Each cave had a specific bat demographic occupying it!

It was almost mesmerizing to watch the bats pack the walls of the cave at such a high density.  It must be a great sight to see them leave the roost at sundown!

Just hanging out. How can you sleep?!?

At one of the caves, we even spotted a large rat crawling on a blank, unoccupied area of the wall! It was sniffing its way up the wall, right side up, long tail and wingless! Not blending in at all and yet the bats paid it no obvious attention.

Wait, that's no bat!

We were asked to look out for young bats still clinging to their mothers.  With our binoculars, we easily spotted one, and later, several of the young bats!

Mother and child:  aaaaw.

They were easier to spot when we realized that, aside from their tinier size, they were grayer in color. We also noticed and that, while clutching their mom by their feet, they would be flapping their pale wings in an effort to position themselves better to suckle at mom's milk or to sleep tucked in tight under her wings.

Many of the young ones were quite restless and kept flapping their wings.

We got a glimpse of how important it was for the babies to hang on tight to mom. One of the large-billed crows was hanging out on the bamboo fences, looking down at the bats thoughtfully.

This crow's up to no good. (You can almost imagine a thought bubble above its head!)

Suddenly it dove in to the hole!  What was it up to?!?  It came up from the cave's interior and perched again on the bamboo fence, still looking at the bats.
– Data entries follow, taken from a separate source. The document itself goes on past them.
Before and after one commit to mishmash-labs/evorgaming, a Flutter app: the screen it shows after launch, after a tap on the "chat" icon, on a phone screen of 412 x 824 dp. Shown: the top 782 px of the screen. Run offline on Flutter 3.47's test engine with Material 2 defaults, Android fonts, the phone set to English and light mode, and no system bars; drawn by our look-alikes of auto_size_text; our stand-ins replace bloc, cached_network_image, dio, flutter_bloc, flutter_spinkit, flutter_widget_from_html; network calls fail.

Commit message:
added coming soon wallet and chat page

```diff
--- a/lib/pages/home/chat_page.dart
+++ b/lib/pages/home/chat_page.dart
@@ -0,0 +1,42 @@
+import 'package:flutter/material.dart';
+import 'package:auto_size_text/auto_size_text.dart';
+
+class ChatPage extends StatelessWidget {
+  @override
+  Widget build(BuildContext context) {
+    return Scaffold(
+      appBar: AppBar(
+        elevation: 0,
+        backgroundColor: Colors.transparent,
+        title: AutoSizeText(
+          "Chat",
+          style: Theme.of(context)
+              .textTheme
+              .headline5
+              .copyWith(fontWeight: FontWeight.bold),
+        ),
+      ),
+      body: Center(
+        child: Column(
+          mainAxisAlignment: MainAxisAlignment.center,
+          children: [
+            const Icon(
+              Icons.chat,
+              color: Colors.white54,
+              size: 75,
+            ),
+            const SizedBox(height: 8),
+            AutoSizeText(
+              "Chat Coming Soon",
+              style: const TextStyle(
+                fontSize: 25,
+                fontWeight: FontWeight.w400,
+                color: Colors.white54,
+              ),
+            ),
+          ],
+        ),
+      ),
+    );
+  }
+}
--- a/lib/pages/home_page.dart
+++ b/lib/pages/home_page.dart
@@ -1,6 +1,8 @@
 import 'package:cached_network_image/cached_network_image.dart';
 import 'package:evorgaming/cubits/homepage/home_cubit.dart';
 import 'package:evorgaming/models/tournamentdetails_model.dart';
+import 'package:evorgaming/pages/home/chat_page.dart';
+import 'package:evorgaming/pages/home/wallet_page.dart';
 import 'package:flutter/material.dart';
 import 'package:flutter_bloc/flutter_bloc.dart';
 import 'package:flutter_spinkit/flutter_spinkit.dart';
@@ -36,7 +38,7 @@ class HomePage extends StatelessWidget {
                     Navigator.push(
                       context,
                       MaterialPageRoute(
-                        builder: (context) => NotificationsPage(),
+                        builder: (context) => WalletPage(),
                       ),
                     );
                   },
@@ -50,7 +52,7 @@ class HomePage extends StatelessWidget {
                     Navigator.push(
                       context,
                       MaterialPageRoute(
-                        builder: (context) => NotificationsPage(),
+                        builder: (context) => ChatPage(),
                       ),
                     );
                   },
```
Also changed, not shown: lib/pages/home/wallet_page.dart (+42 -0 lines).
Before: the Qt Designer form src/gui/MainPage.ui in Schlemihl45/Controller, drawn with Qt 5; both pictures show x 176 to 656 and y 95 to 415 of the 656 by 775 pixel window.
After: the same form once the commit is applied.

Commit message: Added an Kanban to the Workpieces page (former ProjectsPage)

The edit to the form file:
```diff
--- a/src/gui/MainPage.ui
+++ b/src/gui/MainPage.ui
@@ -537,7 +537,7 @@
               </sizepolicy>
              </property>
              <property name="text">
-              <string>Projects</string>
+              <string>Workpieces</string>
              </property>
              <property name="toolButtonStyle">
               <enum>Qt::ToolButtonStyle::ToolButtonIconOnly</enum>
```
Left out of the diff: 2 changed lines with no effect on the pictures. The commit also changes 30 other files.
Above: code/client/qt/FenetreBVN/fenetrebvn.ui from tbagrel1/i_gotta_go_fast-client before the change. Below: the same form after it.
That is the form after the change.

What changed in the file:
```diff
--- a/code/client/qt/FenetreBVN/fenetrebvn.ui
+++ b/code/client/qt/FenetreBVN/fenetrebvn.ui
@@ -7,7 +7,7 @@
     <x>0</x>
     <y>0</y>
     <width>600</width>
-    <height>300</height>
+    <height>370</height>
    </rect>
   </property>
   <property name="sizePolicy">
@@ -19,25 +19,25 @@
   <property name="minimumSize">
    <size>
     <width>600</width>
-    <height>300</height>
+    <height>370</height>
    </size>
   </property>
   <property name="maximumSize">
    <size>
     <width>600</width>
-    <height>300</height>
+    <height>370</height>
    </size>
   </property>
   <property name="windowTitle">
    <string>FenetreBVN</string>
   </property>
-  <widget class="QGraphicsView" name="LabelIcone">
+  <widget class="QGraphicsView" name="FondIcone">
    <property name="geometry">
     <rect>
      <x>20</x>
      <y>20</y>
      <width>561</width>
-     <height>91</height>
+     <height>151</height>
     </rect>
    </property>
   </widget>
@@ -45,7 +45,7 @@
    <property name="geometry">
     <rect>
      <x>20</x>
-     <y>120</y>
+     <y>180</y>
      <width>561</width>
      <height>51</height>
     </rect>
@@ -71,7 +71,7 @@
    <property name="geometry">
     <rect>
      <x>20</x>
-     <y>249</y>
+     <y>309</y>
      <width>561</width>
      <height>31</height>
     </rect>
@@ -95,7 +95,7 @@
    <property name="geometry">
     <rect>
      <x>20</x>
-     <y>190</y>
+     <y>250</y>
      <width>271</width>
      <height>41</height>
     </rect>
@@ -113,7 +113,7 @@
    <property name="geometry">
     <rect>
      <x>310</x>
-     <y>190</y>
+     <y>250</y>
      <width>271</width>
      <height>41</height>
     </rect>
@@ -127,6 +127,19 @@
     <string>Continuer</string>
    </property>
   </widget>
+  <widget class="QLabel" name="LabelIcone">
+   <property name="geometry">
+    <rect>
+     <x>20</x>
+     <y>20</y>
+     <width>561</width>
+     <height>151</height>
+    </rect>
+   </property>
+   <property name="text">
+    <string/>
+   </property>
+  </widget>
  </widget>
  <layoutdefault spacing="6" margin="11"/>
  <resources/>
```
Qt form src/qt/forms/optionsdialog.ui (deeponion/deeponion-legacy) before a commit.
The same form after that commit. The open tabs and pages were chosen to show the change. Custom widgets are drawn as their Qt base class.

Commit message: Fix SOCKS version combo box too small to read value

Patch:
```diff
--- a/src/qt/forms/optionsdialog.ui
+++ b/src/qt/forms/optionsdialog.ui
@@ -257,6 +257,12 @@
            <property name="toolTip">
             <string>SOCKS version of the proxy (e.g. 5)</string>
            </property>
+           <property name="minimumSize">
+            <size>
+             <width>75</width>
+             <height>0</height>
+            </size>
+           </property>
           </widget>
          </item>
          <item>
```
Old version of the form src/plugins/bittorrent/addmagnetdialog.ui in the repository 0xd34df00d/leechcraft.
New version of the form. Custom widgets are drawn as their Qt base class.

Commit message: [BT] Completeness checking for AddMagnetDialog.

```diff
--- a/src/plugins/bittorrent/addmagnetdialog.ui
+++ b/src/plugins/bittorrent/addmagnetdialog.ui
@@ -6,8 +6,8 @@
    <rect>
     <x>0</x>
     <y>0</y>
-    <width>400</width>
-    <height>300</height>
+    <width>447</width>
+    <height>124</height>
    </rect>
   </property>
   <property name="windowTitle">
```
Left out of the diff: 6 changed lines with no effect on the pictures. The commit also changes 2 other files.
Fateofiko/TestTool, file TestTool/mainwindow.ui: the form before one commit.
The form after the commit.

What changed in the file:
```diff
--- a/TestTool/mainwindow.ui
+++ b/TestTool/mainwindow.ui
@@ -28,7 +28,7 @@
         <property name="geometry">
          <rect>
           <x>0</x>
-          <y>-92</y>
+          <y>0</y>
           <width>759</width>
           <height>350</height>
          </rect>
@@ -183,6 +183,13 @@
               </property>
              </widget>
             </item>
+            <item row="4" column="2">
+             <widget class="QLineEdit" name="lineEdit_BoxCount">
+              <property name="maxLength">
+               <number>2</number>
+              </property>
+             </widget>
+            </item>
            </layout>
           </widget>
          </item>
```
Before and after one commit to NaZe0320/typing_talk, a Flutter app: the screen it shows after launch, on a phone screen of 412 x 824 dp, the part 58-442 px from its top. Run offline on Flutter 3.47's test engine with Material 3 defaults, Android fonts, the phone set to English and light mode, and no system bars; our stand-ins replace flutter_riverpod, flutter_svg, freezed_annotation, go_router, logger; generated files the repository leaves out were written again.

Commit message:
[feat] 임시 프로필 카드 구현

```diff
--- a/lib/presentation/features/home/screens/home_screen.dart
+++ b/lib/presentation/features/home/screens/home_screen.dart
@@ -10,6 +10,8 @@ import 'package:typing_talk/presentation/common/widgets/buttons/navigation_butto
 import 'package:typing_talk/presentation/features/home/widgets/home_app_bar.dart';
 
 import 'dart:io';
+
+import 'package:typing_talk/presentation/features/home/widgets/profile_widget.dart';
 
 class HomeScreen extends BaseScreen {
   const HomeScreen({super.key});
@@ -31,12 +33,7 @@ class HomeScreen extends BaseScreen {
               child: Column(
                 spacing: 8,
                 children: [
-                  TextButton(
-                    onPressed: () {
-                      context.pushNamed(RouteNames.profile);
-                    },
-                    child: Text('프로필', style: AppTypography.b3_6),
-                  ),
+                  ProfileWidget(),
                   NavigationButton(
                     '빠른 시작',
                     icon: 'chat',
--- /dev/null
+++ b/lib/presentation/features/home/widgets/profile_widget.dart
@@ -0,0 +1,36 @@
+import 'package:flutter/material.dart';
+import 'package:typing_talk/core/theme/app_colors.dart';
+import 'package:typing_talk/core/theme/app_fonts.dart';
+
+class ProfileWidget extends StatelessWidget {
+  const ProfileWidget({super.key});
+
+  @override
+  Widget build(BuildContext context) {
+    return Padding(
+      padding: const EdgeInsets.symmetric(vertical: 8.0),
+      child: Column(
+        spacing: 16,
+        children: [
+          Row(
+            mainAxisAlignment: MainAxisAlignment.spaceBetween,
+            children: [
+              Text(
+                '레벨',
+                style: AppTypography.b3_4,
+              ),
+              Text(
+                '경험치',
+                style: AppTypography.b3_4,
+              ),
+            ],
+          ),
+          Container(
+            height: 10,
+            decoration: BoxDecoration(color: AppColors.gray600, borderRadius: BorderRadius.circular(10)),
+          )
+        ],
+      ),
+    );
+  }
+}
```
On a second dive, it flew up to a mango tree carrying a baby bat! We could clearly see the baby bat flailing in the crow's beak. Eventually, the crow flew up to a higher branch and held down the bat with its claws. We could see it picking at the bat in its feet, but the large branch thankfully obscured the more gory details.

Oh no!  Poor little baby bat!
(bottom- Adri got a better view and photo compared to mine- top)

Our guide explained to us that this predation by crows was quite common!  Despite the grisly situation, it was pretty interesting that we were able to witness this "nature is red in tooth and claw" event. Other common predators were pythons (we didn't see any!) and rats (so that was what that fellow was up to!).

As we took one last look at the bats, we noticed even more young bats in the colony.  They looked especially fragile now, after we had witnessed the violent demise of one them.  Still, our guide had mentioned that the population of this colony has increased significantly in the past few years. 

There were many more babies!

The Monfort Bat Colony made it to the Guiness Book of World Records in 2010 as the largest colony of Geoffroy's Rousettes Fruit Bats, and it had surprised scientists by having such a large number of pregnant bats even outside the known breeding season!  The protection given to these bats is in stark contrast to many other colonies which are often persecuted by hunting for food or harvesting of their guano. 

Bats are friends... not food!

It is great to see the efforts of the Monfort Bat Sanctuary to protect and promote this important species.  After all, fruit bats are important pollinators and seed dispersers. Where better to appreciate the Geoffroy's Rousettes than in a region known for tropical rainforests and fruit production (did I hear someone say durian?)!